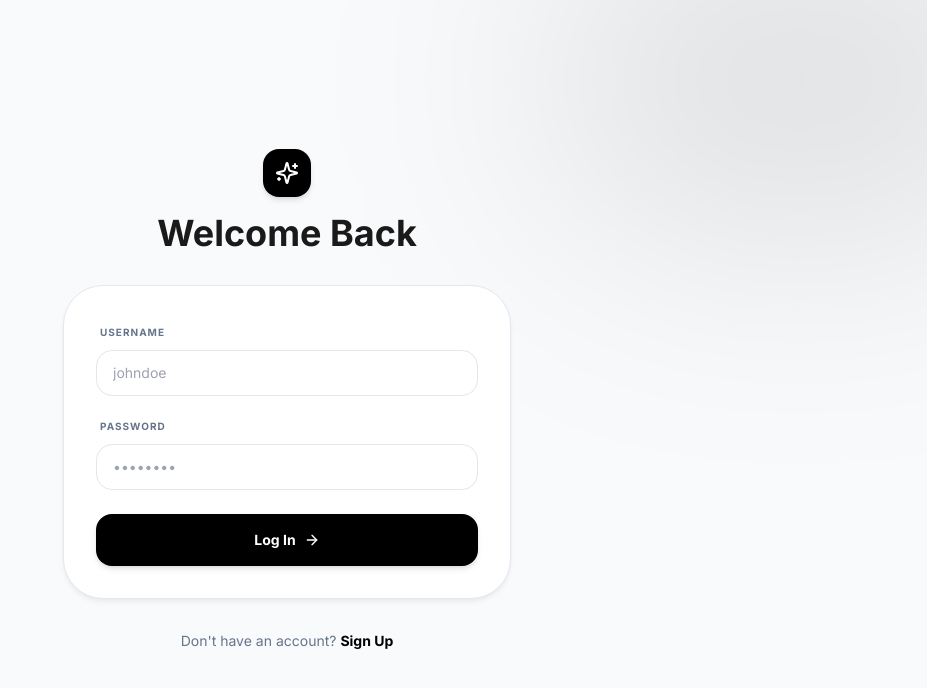
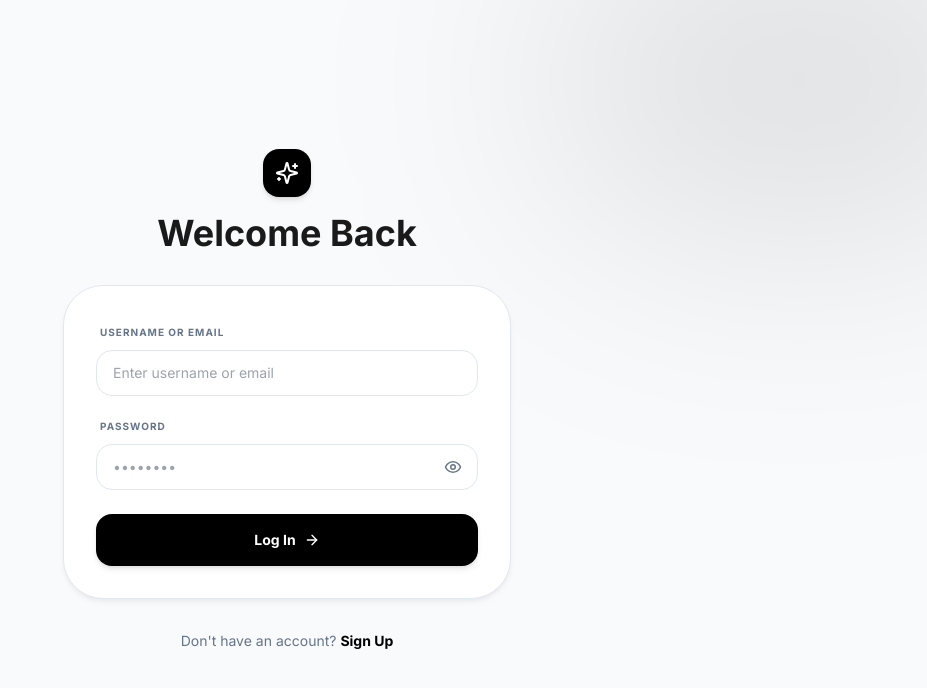
Before and after one commit to alexnikshith/HireSense, a Next.js app: page /login in a window 1280 px wide. Shown: the top 688 px of the page, without its empty margins (353-1280 px from the left). Built offline with nearby package versions, Linux system fonts and the light colour scheme.

Commit message:
feat: Add password toggle eye icon and dual-auth match fallback (username or email)

```diff
--- a/src/app/login/page.tsx
+++ b/src/app/login/page.tsx
@@ -1,7 +1,7 @@
 "use client";
 
 import { motion } from "framer-motion";
-import { Sparkles, ArrowRight, AlertCircle } from "lucide-react";
+import { Sparkles, ArrowRight, AlertCircle, Eye, EyeOff } from "lucide-react";
 import Link from "next/link";
 import { useState } from "react";
 import { useRouter } from "next/navigation";
@@ -9,6 +9,7 @@ import { useRouter } from "next/navigation";
 export default function LoginPage() {
   const [username, setUsername] = useState("");
   const [password, setPassword] = useState("");
+  const [showPassword, setShowPassword] = useState(false);
   const [error, setError] = useState("");
   const router = useRouter();
 
@@ -16,24 +17,30 @@ export default function LoginPage() {
     e.preventDefault();
 
     if (!username.trim() || !password.trim()) {
-      setError("Please enter both username and password.");
+      setError("Please enter both username/email and password.");
       return;
     }
 
     const savedUser = localStorage.getItem("auth_username");
+    const savedEmail = localStorage.getItem("user_email");
     const savedPass = localStorage.getItem("auth_password");
 
-    if (!savedUser) {
+    // If both are missing, the user has not signed up
+    if (!savedUser && !savedEmail) {
       setError("User does not exist. Please sign up first.");
       return;
     }
 
-    if (username === savedUser && password === savedPass) {
+    // Accept EITHER the username OR the email
+    const isUsernameMatch = username.trim().toLowerCase() === (savedUser || "").toLowerCase();
+    const isEmailMatch = username.trim().toLowerCase() === (savedEmail || "").toLowerCase();
+
+    if ((isUsernameMatch || isEmailMatch) && password === savedPass) {
       // Login successful
-      localStorage.setItem("user_name", username);
+      localStorage.setItem("user_name", savedUser || username);
       router.push("/dashboard");
     } else {
-      setError("Incorrect username or password.");
+      setError("Incorrect username/email or password.");
     }
   };
 
@@ -43,29 +50,38 @@ export default function LoginPage() {
       <motion.div initial={{ opacity: 0, y: 20 }} animate={{ opacity: 1, y: 0 }} className="w-full max-w-md space-y-8 relative z-10">
         <div className="text-center space-y-4">
           <div className="w-12 h-12 bg-primary rounded-2xl flex items-center justify-center mx-auto shadow-md"><Sparkles className="text-primary-foreground" /></div>
-          <h1 className="text-4xl font-bold">Welcome Back</h1>
+          <h1 className="text-4xl font-bold text-foreground">Welcome Back</h1>
         </div>
-        <div className="glass-card p-8 rounded-[2.5rem] space-y-6">
+        <div className="glass-card p-8 rounded-[2.5rem] space-y-6 bg-white border border-border shadow-sm">
           <div className="space-y-4">
             <div className="space-y-2">
-              <label className="text-[10px] font-bold text-muted-foreground uppercase tracking-widest ml-1">Username</label>
+              <label className="text-[10px] font-bold text-muted-foreground uppercase tracking-widest ml-1">Username or Email</label>
               <input
                 type="text"
                 value={username}
                 onChange={(e) => setUsername(e.target.value)}
-                placeholder="johndoe"
+                placeholder="Enter username or email"
                 className="w-full bg-transparent border border-border rounded-2xl py-3 px-4 text-sm text-foreground focus:outline-none focus:border-primary transition-all"
               />
             </div>
             <div className="space-y-2">
               <label className="text-[10px] font-bold text-muted-foreground uppercase tracking-widest ml-1">Password</label>
-              <input
-                type="password"
-                value={password}
-                onChange={(e) => setPassword(e.target.value)}
-                placeholder="••••••••"
-                className="w-full bg-transparent border border-border rounded-2xl py-3 px-4 text-sm text-foreground focus:outline-none focus:border-primary transition-all"
-              />
+              <div className="relative">
+                <input
+                  type={showPassword ? "text" : "password"}
+                  value={password}
+                  onChange={(e) => setPassword(e.target.value)}
+                  placeholder="••••••••"
+                  className="w-full bg-transparent border border-border rounded-2xl py-3 pl-4 pr-12 text-sm text-foreground focus:outline-none focus:border-primary transition-all"
+                />
+                <button
+                  type="button"
+                  onClick={() => setShowPassword(!showPassword)}
+                  className="absolute right-4 top-1/2 -translate-y-1/2 text-muted-foreground hover:text-primary transition-colors focus:outline-none"
+                >
+                  {showPassword ? <EyeOff size={18} /> : <Eye size={18} />}
+                </button>
+              </div>
             </div>
           </div>
 
--- a/src/app/signup/page.tsx
+++ b/src/app/signup/page.tsx
@@ -1,7 +1,7 @@
 "use client";
 
 import { motion } from "framer-motion";
-import { Sparkles, ArrowRight, AlertCircle } from "lucide-react";
+import { Sparkles, ArrowRight, AlertCircle, Eye, EyeOff } from "lucide-react";
 import Link from "next/link";
 import { useState } from "react";
 import { useRouter } from "next/navigation";
@@ -10,6 +10,7 @@ export default function SignupPage() {
   const [username, setUsername] = useState("");
   const [email, setEmail] = useState("");
   const [password, setPassword] = useState("");
+  const [showPassword, setShowPassword] = useState(false);
   const [error, setError] = useState("");
   const router = useRouter();
 
@@ -21,11 +22,17 @@ export default function SignupPage() {
       return;
     }
 
-    // Save to local storage for dummy auth
-    localStorage.setItem("auth_username", username);
-    localStorage.setItem("auth_password", password);
-    localStorage.setItem("user_name", username);
-    localStorage.setItem("user_email", email);
+    // Save to local storage for dummy auth with cleaned values (lowercase keys)
+    const cleanUser = username.trim();
+    const cleanEmail = email.trim();
+    const cleanPass = password;
+
+    localStorage.setItem("auth_username", cleanUser);
+    localStorage.setItem("auth_password", cleanPass);
+    localStorage.setItem("user_name", cleanUser);
+    localStorage.setItem("user_email", cleanEmail);
+    localStorage.setItem("active_plan", "free");
+    localStorage.setItem("user_credits", "400"); // Standard default N credits
 
     router.push("/dashboard");
   };
@@ -36,9 +43,9 @@ export default function SignupPage() {
       <motion.div initial={{ opacity: 0, y: 20 }} animate={{ opacity: 1, y: 0 }} className="w-full max-w-md space-y-8 relative z-10">
         <div className="text-center space-y-4">
           <div className="w-12 h-12 bg-primary rounded-2xl flex items-center justify-center mx-auto shadow-md"><Sparkles className="text-primary-foreground" /></div>
-          <h1 className="text-4xl font-bold">Create Account</h1>
+          <h1 className="text-4xl font-bold text-foreground">Create Account</h1>
         </div>
-        <div className="glass-card p-8 rounded-[2.5rem] space-y-5">
+        <div className="glass-card p-8 rounded-[2.5rem] space-y-5 bg-white border border-border shadow-sm">
           <div className="space-y-4">
             <div className="space-y-2">
               <label className="text-[10px] font-bold text-muted-foreground uppercase tracking-widest ml-1">Username</label>
@@ -62,13 +69,22 @@ export default function SignupPage() {
             </div>
             <div className="space-y-2">
               <label className="text-[10px] font-bold text-muted-foreground uppercase tracking-widest ml-1">Password</label>
-              <input
-                type="password"
-                value={password}
-                onChange={(e) => setPassword(e.target.value)}
-                placeholder="••••••••"
-                className="w-full bg-transparent border border-border rounded-2xl py-3 px-4 text-sm text-foreground focus:outline-none focus:border-primary transition-all"
-              />
+              <div className="relative">
+                <input
+                  type={showPassword ? "text" : "password"}
+                  value={password}
+                  onChange={(e) => setPassword(e.target.value)}
+                  placeholder="••••••••"
+                  className="w-full bg-transparent border border-border rounded-2xl py-3 pl-4 pr-12 text-sm text-foreground focus:outline-none focus:border-primary transition-all"
+                />
+                <button
+                  type="button"
+                  onClick={() => setShowPassword(!showPassword)}
+                  className="absolute right-4 top-1/2 -translate-y-1/2 text-muted-foreground hover:text-primary transition-colors focus:outline-none"
+                >
+                  {showPassword ? <EyeOff size={18} /> : <Eye size={18} />}
+                </button>
+              </div>
             </div>
           </div>
 
```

* _WORK TO BE COMPLETED_:
Using the material above, find each line that holds "Account" and copy that line.

* _SOLUTION TO THIS PROBLEM_:
-          <h1 className="text-4xl font-bold">Create Account</h1>
+          <h1 className="text-4xl font-bold text-foreground">Create Account</h1>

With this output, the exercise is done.